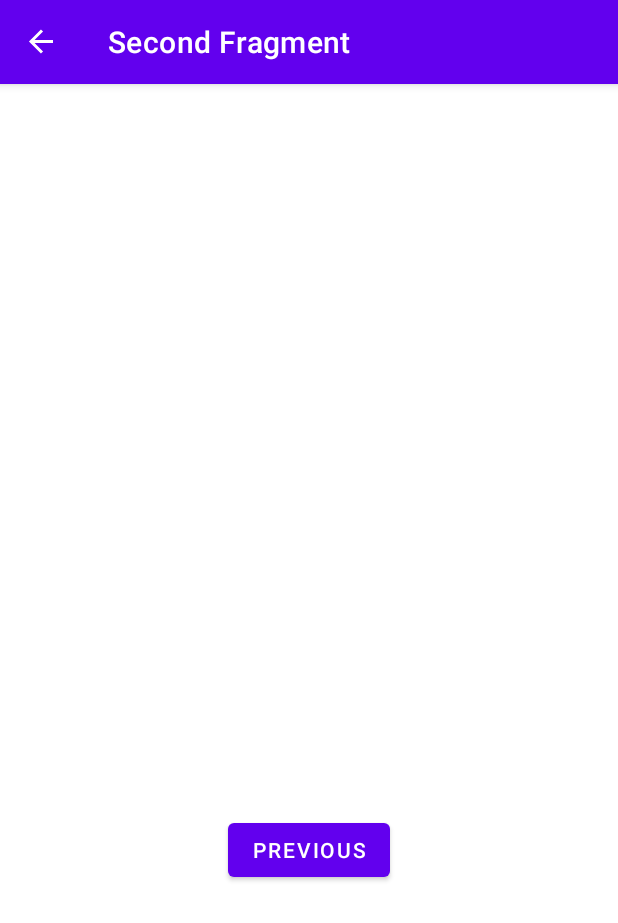
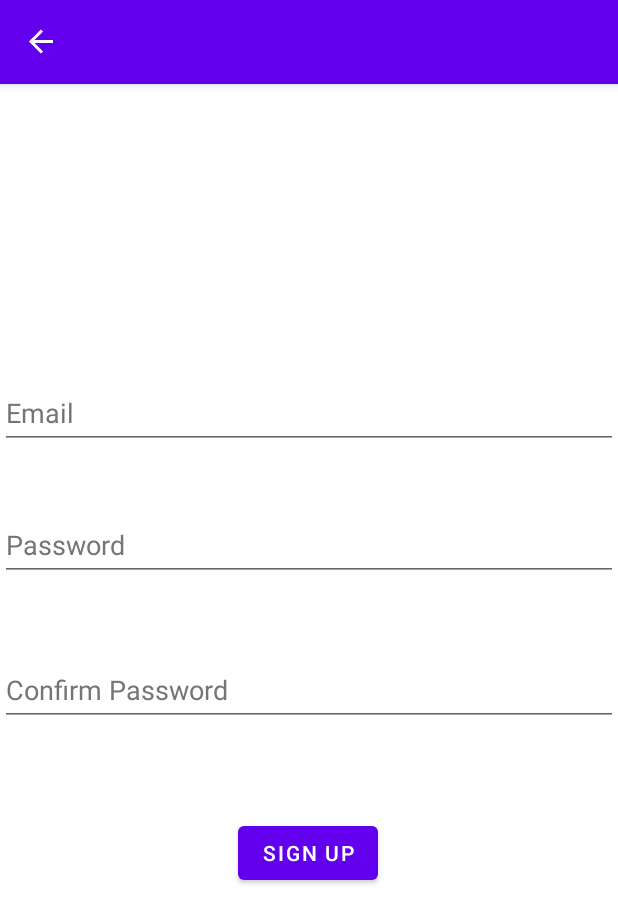
Before and after one commit to AppBuildersss/Stow, an Android app: the screen it shows after launch (MainActivity), after a tap on "Register", on a phone screen of 412 x 824 dp. Shown: the top 923 px of the screen. Run offline under Robolectric (Android 15) with nearby library versions, the phone set to English and light mode, and no system bars; our stand-ins replace Firebase (no records; nobody signed in at launch, a user with empty details on screens opened directly), navigation-ui.

Commit message:
Sign Up Page

```diff
--- a/app/build.gradle
+++ b/app/build.gradle
@@ -44,6 +44,7 @@ dependencies {
     implementation 'androidx.navigation:navigation-fragment-ktx:2.5.0'
     implementation 'androidx.navigation:navigation-ui-ktx:2.5.0'
     implementation 'com.google.firebase:firebase-auth-ktx:21.0.5'
+    implementation 'com.google.firebase:firebase-firestore-ktx:24.2.0'
     testImplementation 'junit:junit:4.13.2'
     androidTestImplementation 'androidx.test.ext:junit:1.1.3'
     androidTestImplementation 'androidx.test.espresso:espresso-core:3.4.0'
--- a/app/src/main/java/com/example/stow/FirstFragment.kt
+++ b/app/src/main/java/com/example/stow/FirstFragment.kt
@@ -61,11 +61,11 @@ class FirstFragment : Fragment() {
                     val intent = Intent(context, LoggedInMainActivity::class.java)
                     startActivity(intent)
                 } else {
-                    Toast.makeText(context, "Invalid Email/Password", Toast.LENGTH_LONG).show()
+                    Toast.makeText(context, "Invalid Email/Password", Toast.LENGTH_SHORT).show()
                 }
             }
         } else {
-            Toast.makeText(context, "Empty Fields Are not Allowed !!", Toast.LENGTH_LONG).show()
+            Toast.makeText(context, "Empty Fields Are not Allowed !!", Toast.LENGTH_SHORT).show()
         }
     }
 }
--- a/app/src/main/res/layout/fragment_second.xml
+++ b/app/src/main/res/layout/fragment_second.xml
@@ -6,22 +6,63 @@
     android:layout_height="match_parent"
     tools:context=".SecondFragment">
 
-    <TextView
-        android:id="@+id/textview_second"
+    <Button
+        android:id="@+id/buttonSignUp"
         android:layout_width="wrap_content"
         android:layout_height="wrap_content"
-        app:layout_constraintBottom_toTopOf="@id/button_second"
-        app:layout_constraintEnd_toEndOf="parent"
-        app:layout_constraintStart_toStartOf="parent"
-        app:layout_constraintTop_toTopOf="parent" />
-
-    <Button
-        android:id="@+id/button_second"
-        android:layout_width="wrap_content"
-        android:layout_height="wrap_content"
-        android:text="@string/previous"
+        android:text="@string/Sign_Up"
         app:layout_constraintBottom_toBottomOf="parent"
         app:layout_constraintEnd_toEndOf="parent"
+        app:layout_constraintHorizontal_bias="0.498"
         app:layout_constraintStart_toStartOf="parent"
-        app:layout_constraintTop_toBottomOf="@id/textview_second" />
+        app:layout_constraintTop_toTopOf="parent"
+        app:layout_constraintVertical_bias="0.679" />
+
+    <EditText
+        android:id="@+id/editTextEmailSignUp"
+        android:layout_width="0dp"
+        android:layout_height="wrap_content"
+        android:ems="10"
+        android:hint="@string/Email"
+        android:inputType="textEmailAddress"
+        android:minHeight="48dp"
+        android:textColorHint="#757575"
+        app:layout_constraintBottom_toTopOf="@+id/editTextPasswordSignUp"
+        app:layout_constraintEnd_toEndOf="parent"
+        app:layout_constraintHorizontal_bias="0.0"
+        app:layout_constraintStart_toStartOf="parent"
+        app:layout_constraintTop_toTopOf="parent"
+        app:layout_constraintVertical_bias="0.829" />
+
+    <EditText
+        android:id="@+id/editTextPasswordSignUp"
+        android:layout_width="0dp"
+        android:layout_height="wrap_content"
+        android:ems="10"
+        android:hint="@string/Password"
+        android:inputType="textPassword"
+        android:minHeight="48dp"
+        android:textColorHint="#757575"
+        app:layout_constraintBottom_toTopOf="@+id/editTextConfirmPassword"
+        app:layout_constraintEnd_toEndOf="parent"
+        app:layout_constraintHorizontal_bias="0.0"
+        app:layout_constraintStart_toStartOf="parent"
+        app:layout_constraintTop_toTopOf="parent"
+        app:layout_constraintVertical_bias="0.854" />
+
+    <EditText
+        android:id="@+id/editTextConfirmPassword"
+        android:layout_width="0dp"
+        android:layout_height="wrap_content"
+        android:ems="10"
+        android:hint="@string/Confirm_Password"
+        android:inputType="textPassword"
+        android:minHeight="48dp"
+        android:textColorHint="#757575"
+        app:layout_constraintBottom_toTopOf="@+id/buttonSignUp"
+        app:layout_constraintEnd_toEndOf="parent"
+        app:layout_constraintHorizontal_bias="0.0"
+        app:layout_constraintStart_toStartOf="parent"
+        app:layout_constraintTop_toTopOf="parent"
+        app:layout_constraintVertical_bias="0.862" />
 </androidx.constraintlayout.widget.ConstraintLayout>
--- a/app/src/main/res/values/strings.xml
+++ b/app/src/main/res/values/strings.xml
@@ -3,7 +3,7 @@
     <string name="action_settings">Settings</string>
     <!-- Strings used for fragments for navigation -->
     <string name="first_fragment_label">Stow</string>
-    <string name="second_fragment_label">Second Fragment</string>
+    <string name="second_fragment_label"> </string>
     <string name="next">Next</string>
     <string name="previous">Previous</string>
 
@@ -12,7 +12,9 @@
 
     <string name="Email">Email</string>
     <string name="Password">Password</string>
+    <string name="Confirm_Password">Confirm Password</string>
     <string name="Login">Login</string>
     <string name="Register"><u>Register</u></string>
+    <string name="Sign_Up">Sign Up</string>
 
 </resources>
```
Also changed, not shown: app/src/main/java/com/example/stow/SecondFragment.kt (+52 -2 lines), app/src/main/res/layout/fragment_first.xml (+15 -15 lines).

---+---

> _WHAT YOU NEED TO DO_: Report how many lines in the records hold the word "buttonSignUp", giving the number and nothing else.

> _RESPONSE AREA_: 2